- Majel Barrett (1932–2008), American actress who played Christine Chapel in the original Star Trek series; wife of Gene Roddenberry. Her remains may be launched into space in 2014, as was not done in 1997 with the remains of her husband, whose ashes evidently fell back to earth.
- "Elysium Space Website".
- Hamish McKenzie (2013-08-09). "The real Elysium: Send your dead loved one into space for $2K". Pando Daily. Retrieved 2013-08-10.
- Kim-Mai Cutler (2013-08-09). "Have A Space Burial As Elysium Sends Your Ashes Into Orbit". TechCrunch. Retrieved 2013-08-10.
- Josh Ong (2013-08-09). "Elysium Space will launch your loved ones’ ashes into orbit for $2,000". TheNextWeb. Retrieved 2013-08-10.
- "The Jameson Satellite" (Amazing Stories, July 1931; Amazing Stories, April 1956 (reprint); Ace Books collection #1, 1967.
- John Hinterberger: The Seattle Times Sunday Magazine, page 3, April 3, 1977.
- Porco, Carolyn. "The Eugene M. Shoemaker Tribute". Diamond Sky Productions. Retrieved 8 June 2013.
- Porco, Carolyn C. (February 2000). "Destination Moon". Astronomy. Retrieved 8 June 2013.
- Rikki King (2012-05-24). "Dog's ashes may have been sneaked on to space flight". Everett Herald. Retrieved 2012-06-02.
- "Falcon 1 suffers another setback". Spaceflight Now. August 3, 2008. Retrieved January 27, 2013.
- Moskowitz, Clara (2012-05-22). "Ashes of Star Trek's 'Scotty' Ride Private Rocket Into Space". New York: Space.com. Archived from the original on 2012-05-22. Retrieved 2012-05-31.
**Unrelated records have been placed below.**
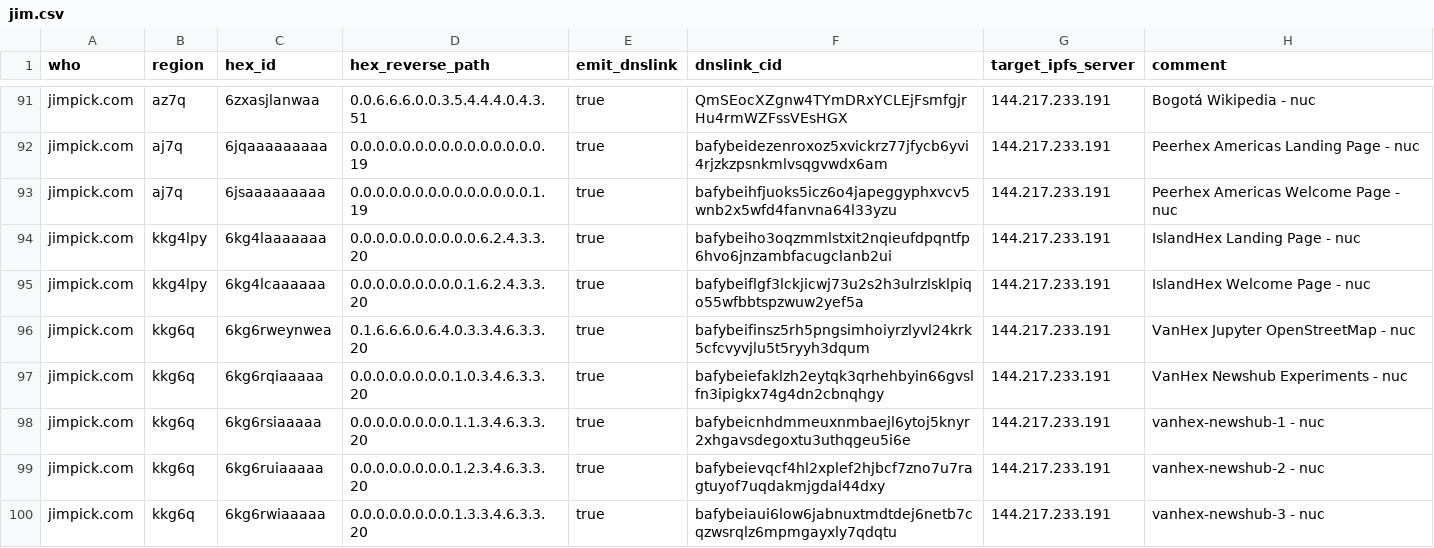
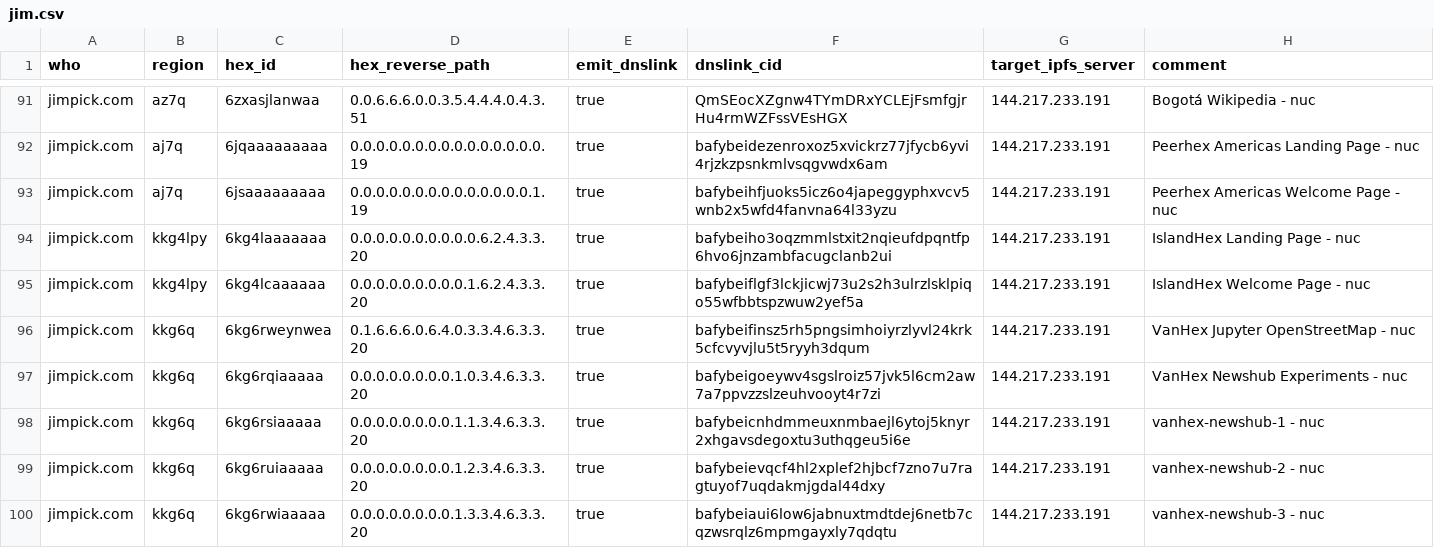
Before and after one commit to hexcamp/hexcamp-coredns-sites, a CSV file: jim.csv, drawn as a sheet; only a part is shown, gaps mark what is left out.

Commit message:
Updated from hackmd-updater

```diff
--- a/jim.csv
+++ b/jim.csv
@@ -96,3 +96,3 @@ jimpick.com,kkg4lpy,6kg4lcaaaaaa,0.0.0.0.0.0.0.0.0.1.6.2.4.3.3.20,true,bafybeifl
 jimpick.com,kkg6q,6kg6rweynwea,0.1.6.6.6.0.6.4.0.3.3.4.6.3.3.20,true,bafybeifinsz5rh5pngsimhoiyrzlyvl24krk5cfcvyvjlu5t5ryyh3dqum,144.217.233.191,VanHex Jupyter OpenStreetMap - nuc
-jimpick.com,kkg6q,6kg6rqiaaaaa,0.0.0.0.0.0.0.0.1.0.3.4.6.3.3.20,true,bafybeiefaklzh2eytqk3qrhehbyin66gvslfn3ipigkx74g4dn2cbnqhgy,144.217.233.191,VanHex Newshub Experiments - nuc
+jimpick.com,kkg6q,6kg6rqiaaaaa,0.0.0.0.0.0.0.0.1.0.3.4.6.3.3.20,true,bafybeigoeywv4sgslroiz57jvk5l6cm2aw7a7ppvzzslzeuhvooyt4r7zi,144.217.233.191,VanHex Newshub Experiments - nuc
 jimpick.com,kkg6q,6kg6rsiaaaaa,0.0.0.0.0.0.0.0.1.1.3.4.6.3.3.20,true,bafybeicnhdmmeuxnmbaejl6ytoj5knyr2xhgavsdegoxtu3uthqgeu5i6e,144.217.233.191,vanhex-newshub-1 - nuc
```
- Celestis - The Legacy flight
- Elysium Space Website
- Celestis Website
- The Real Elysium - Send Your Loved One Into Space for $2k, Pando Daily, August 9, 2013
- Have A Space Burial As Elysium Sends Your Ashes Into Orbit, TechCrunch, August 9, 2013
- The Ultimate One-Way Ticket, Wired Magazine, February 21, 2006
- Death Is a Long, Strange Trip, Wired Magazine, November 7, 2006